## Task brief
Search term "Fase": please copy every line of the records below that contains it.
─── Data listing
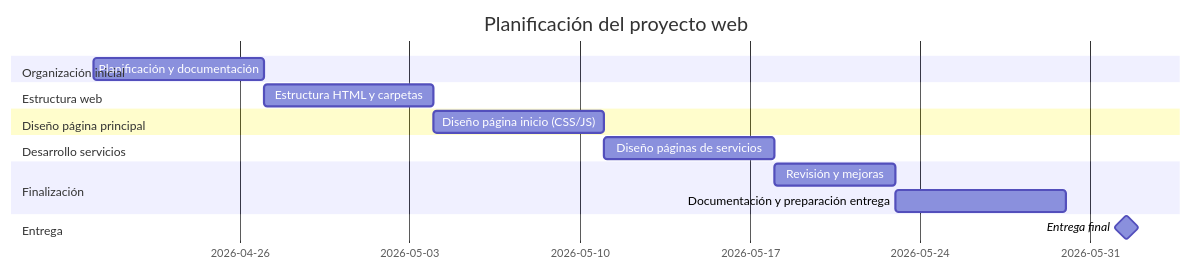
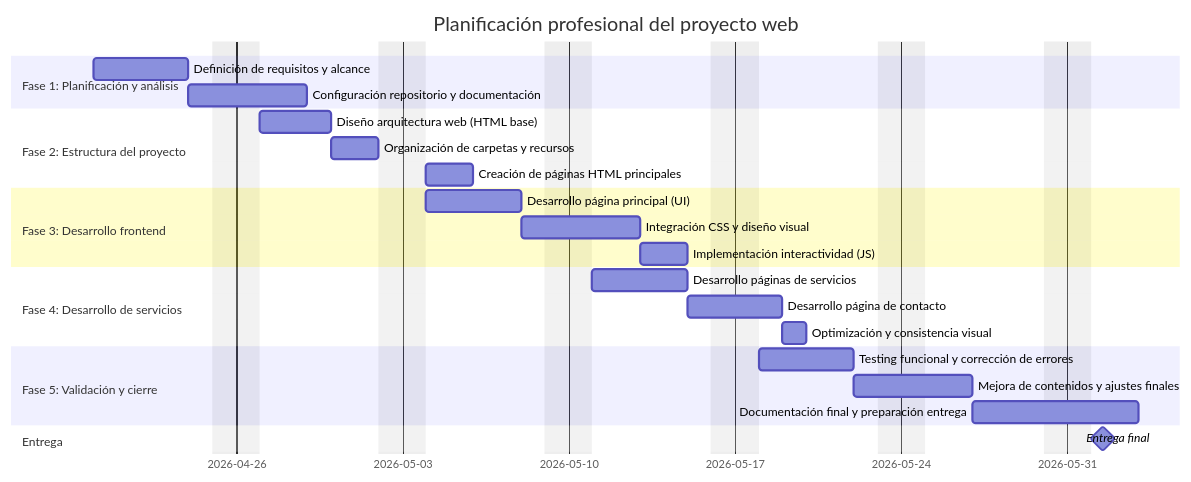
One commit to Yang07620/proyecto-final_empresa changed the diagram in README.md. Above: the diagram before and after it, drawn with Mermaid.

````diff
--- a/README.md
+++ b/README.md
@@ -3,24 +3,33 @@
 ```mermaid
 gantt
-  title Planificación del proyecto web
+  title Planificación profesional del proyecto web
   dateFormat YYYY-MM-DD
+  excludes weekends
 
-  section Organización inicial
-  Planificación y documentación        :a1, 2026-04-20, 7d
+  section Fase 1: Planificación y análisis
+  Definición de requisitos y alcance        :a1, 2026-04-20, 4d
+  Configuración repositorio y documentación :a2, after a1, 3d
 
-  section Estructura web
-  Estructura HTML y carpetas           :a2, 2026-04-27, 7d
+  section Fase 2: Estructura del proyecto
+  Diseño arquitectura web (HTML base)       :b1, 2026-04-27, 3d
+  Organización de carpetas y recursos       :b2, after b1, 2d
+  Creación de páginas HTML principales      :b3, after b2, 2d
 
-  section Diseño página principal
-  Diseño página inicio (CSS/JS)        :a3, 2026-05-04, 7d
+  section Fase 3: Desarrollo frontend
+  Desarrollo página principal (UI)          :c1, 2026-05-04, 4d
+  Integración CSS y diseño visual           :c2, after c1, 3d
+  Implementación interactividad (JS)        :c3, after c2, 2d
 
-  section Desarrollo servicios
-  Diseño páginas de servicios          :a4, 2026-05-11, 7d
+  section Fase 4: Desarrollo de servicios
+  Desarrollo páginas de servicios           :d1, 2026-05-11, 4d
+  Desarrollo página de contacto             :d2, after d1, 2d
+  Optimización y consistencia visual        :d3, after d2, 1d
 
-  section Finalización
-  Revisión y mejoras                   :a5, 2026-05-18, 5d
-  Documentación y preparación entrega  :a6, after a5, 7d
+  section Fase 5: Validación y cierre
+  Testing funcional y corrección de errores :e1, 2026-05-18, 4d
+  Mejora de contenidos y ajustes finales    :e2, after e1, 3d
+  Documentación final y preparación entrega :e3, after e2, 5d
 
   section Entrega
-  Entrega final                        :milestone, a7, 2026-06-01, 1d
+  Entrega final                             :milestone, f1, 2026-06-01, 1d
 ```
````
──────
## Answer to the exercise
+  section Fase 1: Planificación y análisis
+  section Fase 2: Estructura del proyecto
+  section Fase 3: Desarrollo frontend
+  section Fase 4: Desarrollo de servicios
+  section Fase 5: Validación y cierre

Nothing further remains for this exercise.